— YOUR OBJECTIVE —
Every line of the records that contains the string "README" counts once; give the total and nothing else.

[Data entries]
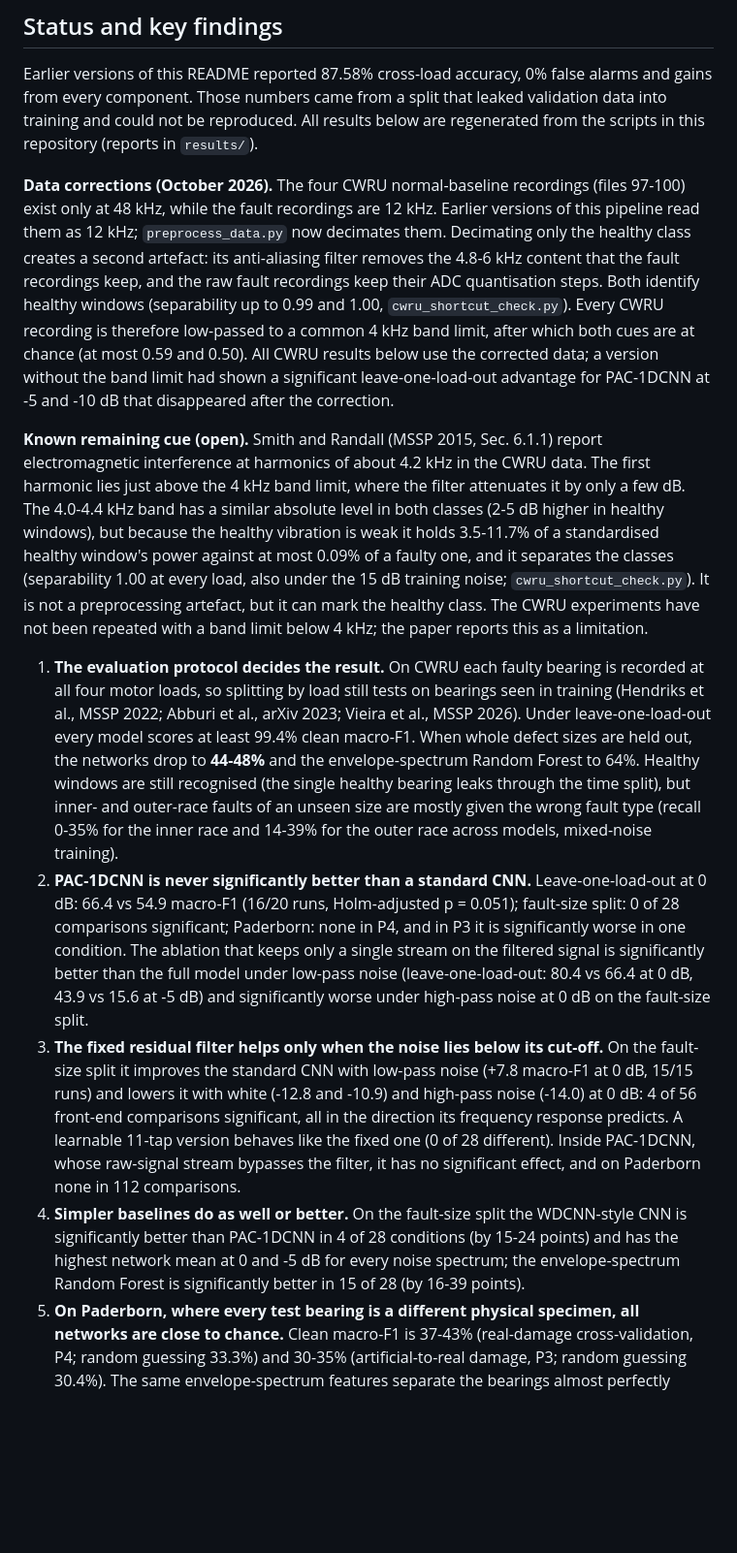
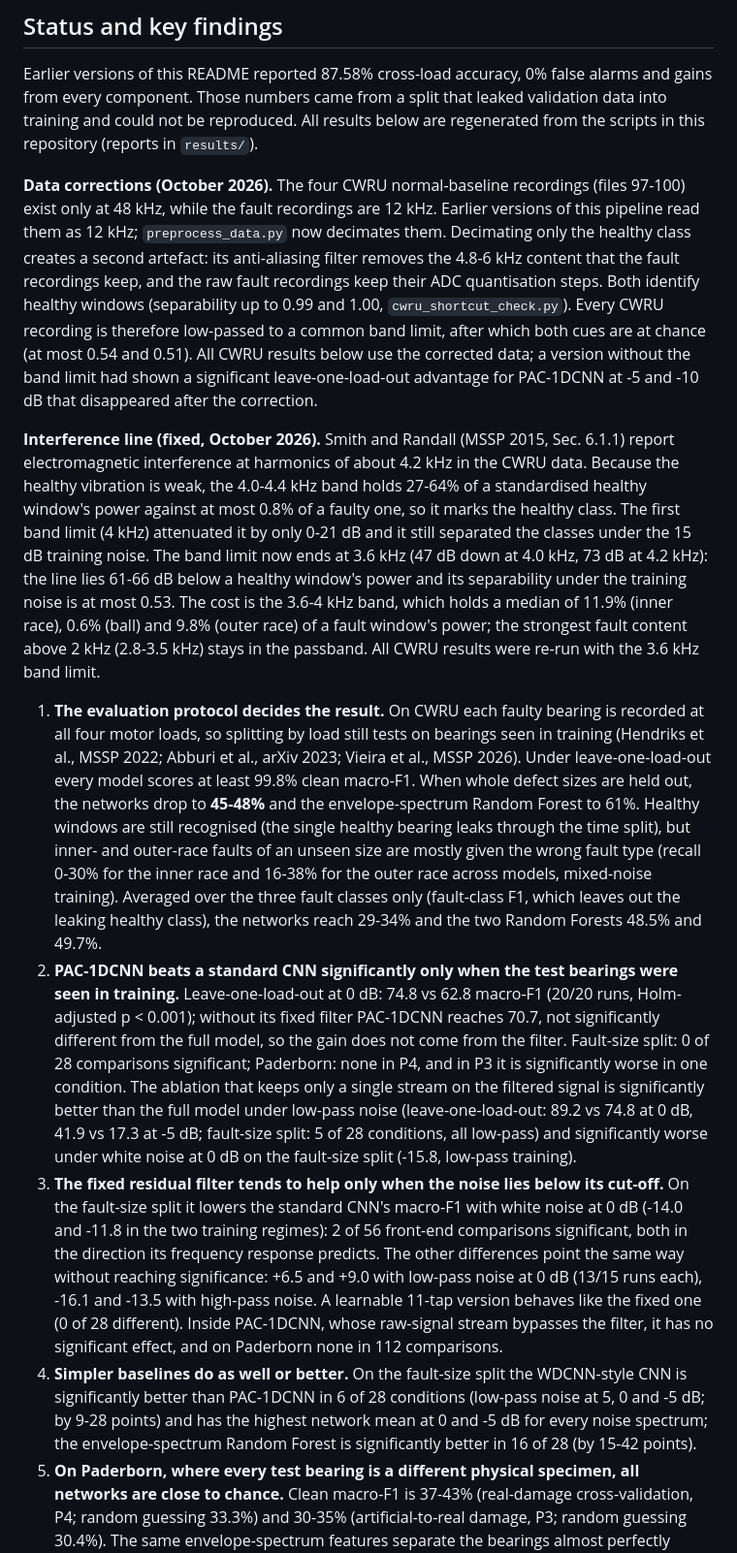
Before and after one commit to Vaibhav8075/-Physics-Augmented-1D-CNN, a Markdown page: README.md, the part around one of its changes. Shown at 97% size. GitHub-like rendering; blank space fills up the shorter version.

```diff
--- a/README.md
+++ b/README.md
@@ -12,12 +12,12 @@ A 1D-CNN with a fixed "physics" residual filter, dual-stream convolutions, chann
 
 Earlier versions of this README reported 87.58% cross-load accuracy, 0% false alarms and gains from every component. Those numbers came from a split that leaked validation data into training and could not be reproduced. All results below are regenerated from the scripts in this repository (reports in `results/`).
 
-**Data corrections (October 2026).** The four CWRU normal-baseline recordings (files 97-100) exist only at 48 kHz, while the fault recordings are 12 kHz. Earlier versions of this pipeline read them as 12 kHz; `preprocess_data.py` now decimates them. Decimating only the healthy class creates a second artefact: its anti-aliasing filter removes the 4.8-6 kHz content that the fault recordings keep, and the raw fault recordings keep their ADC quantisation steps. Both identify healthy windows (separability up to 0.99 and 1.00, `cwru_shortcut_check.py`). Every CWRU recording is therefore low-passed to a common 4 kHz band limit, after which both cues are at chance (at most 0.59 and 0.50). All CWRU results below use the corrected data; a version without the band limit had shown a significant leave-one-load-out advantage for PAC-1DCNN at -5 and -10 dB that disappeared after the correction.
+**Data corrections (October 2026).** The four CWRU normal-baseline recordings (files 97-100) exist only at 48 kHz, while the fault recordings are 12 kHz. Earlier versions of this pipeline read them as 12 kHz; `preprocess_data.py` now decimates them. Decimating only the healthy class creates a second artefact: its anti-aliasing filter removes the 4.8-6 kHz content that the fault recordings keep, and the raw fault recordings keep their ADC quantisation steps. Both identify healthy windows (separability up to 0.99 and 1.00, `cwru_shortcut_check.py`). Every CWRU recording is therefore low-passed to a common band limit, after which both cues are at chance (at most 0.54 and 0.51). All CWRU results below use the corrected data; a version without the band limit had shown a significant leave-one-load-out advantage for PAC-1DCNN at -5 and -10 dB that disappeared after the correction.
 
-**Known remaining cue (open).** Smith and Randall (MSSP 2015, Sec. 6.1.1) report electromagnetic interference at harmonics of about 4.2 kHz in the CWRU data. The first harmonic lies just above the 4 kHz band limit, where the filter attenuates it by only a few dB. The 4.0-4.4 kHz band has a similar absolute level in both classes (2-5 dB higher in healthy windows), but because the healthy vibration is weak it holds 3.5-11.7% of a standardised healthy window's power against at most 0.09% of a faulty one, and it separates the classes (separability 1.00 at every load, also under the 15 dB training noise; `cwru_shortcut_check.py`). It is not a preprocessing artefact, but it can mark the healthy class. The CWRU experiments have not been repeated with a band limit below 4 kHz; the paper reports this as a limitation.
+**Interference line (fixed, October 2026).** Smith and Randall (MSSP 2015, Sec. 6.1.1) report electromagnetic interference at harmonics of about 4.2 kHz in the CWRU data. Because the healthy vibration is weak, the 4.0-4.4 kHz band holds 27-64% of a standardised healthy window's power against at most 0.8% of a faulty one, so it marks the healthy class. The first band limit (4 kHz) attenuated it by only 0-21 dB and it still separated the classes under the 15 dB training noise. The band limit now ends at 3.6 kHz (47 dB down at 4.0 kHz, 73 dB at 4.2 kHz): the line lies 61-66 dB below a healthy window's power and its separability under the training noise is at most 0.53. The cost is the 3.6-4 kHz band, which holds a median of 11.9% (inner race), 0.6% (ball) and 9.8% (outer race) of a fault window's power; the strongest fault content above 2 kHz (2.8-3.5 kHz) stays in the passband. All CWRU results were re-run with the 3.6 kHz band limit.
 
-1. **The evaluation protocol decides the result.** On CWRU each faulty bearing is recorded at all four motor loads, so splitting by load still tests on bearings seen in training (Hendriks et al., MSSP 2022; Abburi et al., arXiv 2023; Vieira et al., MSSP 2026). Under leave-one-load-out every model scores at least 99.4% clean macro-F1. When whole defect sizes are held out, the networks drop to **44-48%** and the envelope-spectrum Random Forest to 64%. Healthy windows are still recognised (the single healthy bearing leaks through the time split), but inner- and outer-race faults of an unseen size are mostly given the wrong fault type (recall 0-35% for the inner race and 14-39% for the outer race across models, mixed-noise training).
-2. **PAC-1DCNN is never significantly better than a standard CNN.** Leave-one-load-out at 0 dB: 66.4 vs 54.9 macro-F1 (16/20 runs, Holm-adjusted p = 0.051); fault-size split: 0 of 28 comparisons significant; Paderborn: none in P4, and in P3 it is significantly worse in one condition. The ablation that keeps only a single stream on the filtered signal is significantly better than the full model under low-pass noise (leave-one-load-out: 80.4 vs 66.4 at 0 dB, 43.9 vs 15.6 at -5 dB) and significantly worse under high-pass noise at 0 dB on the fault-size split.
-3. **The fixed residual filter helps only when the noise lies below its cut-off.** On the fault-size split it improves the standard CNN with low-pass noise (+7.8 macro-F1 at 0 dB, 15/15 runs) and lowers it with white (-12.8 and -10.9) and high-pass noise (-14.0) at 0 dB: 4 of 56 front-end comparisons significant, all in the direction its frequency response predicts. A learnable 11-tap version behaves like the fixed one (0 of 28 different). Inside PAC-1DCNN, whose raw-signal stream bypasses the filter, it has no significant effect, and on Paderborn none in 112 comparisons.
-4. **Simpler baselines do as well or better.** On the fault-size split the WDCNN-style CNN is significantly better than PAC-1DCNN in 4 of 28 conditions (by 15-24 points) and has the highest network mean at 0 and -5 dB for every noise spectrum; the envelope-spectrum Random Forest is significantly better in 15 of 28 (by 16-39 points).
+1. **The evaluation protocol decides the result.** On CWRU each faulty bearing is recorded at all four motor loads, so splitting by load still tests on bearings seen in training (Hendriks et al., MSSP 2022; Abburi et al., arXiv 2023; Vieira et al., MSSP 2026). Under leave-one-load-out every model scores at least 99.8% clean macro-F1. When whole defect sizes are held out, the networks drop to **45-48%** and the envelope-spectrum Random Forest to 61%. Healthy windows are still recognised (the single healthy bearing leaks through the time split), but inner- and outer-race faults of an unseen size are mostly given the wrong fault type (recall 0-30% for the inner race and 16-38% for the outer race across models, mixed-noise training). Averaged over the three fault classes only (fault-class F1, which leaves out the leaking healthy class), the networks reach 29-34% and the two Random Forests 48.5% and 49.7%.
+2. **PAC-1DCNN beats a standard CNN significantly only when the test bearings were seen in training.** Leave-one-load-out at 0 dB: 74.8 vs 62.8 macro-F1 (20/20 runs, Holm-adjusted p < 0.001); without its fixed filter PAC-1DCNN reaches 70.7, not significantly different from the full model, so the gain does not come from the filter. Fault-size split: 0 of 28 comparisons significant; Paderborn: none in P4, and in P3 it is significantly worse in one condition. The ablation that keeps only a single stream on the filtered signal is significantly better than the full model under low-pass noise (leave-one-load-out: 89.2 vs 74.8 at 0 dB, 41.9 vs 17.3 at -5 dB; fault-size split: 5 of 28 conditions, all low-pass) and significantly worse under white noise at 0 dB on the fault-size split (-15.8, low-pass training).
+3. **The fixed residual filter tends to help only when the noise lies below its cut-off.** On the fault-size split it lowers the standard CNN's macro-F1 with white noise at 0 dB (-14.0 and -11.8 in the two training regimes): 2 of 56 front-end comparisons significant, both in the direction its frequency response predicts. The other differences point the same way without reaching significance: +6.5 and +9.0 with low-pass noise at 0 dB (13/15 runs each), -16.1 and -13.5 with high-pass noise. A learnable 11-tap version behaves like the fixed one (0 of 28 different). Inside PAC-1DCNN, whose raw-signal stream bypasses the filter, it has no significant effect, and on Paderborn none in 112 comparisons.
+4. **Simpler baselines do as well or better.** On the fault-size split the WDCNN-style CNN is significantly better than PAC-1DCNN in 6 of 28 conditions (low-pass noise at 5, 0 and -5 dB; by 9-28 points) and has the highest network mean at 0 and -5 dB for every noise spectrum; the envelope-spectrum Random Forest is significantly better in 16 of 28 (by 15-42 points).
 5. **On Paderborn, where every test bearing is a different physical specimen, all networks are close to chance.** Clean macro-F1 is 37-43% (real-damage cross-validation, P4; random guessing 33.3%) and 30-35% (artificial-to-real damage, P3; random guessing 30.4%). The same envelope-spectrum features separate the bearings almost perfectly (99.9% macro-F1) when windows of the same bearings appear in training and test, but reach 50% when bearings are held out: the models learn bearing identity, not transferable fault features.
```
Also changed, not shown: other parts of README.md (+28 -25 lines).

— TASK RESPONSE —
5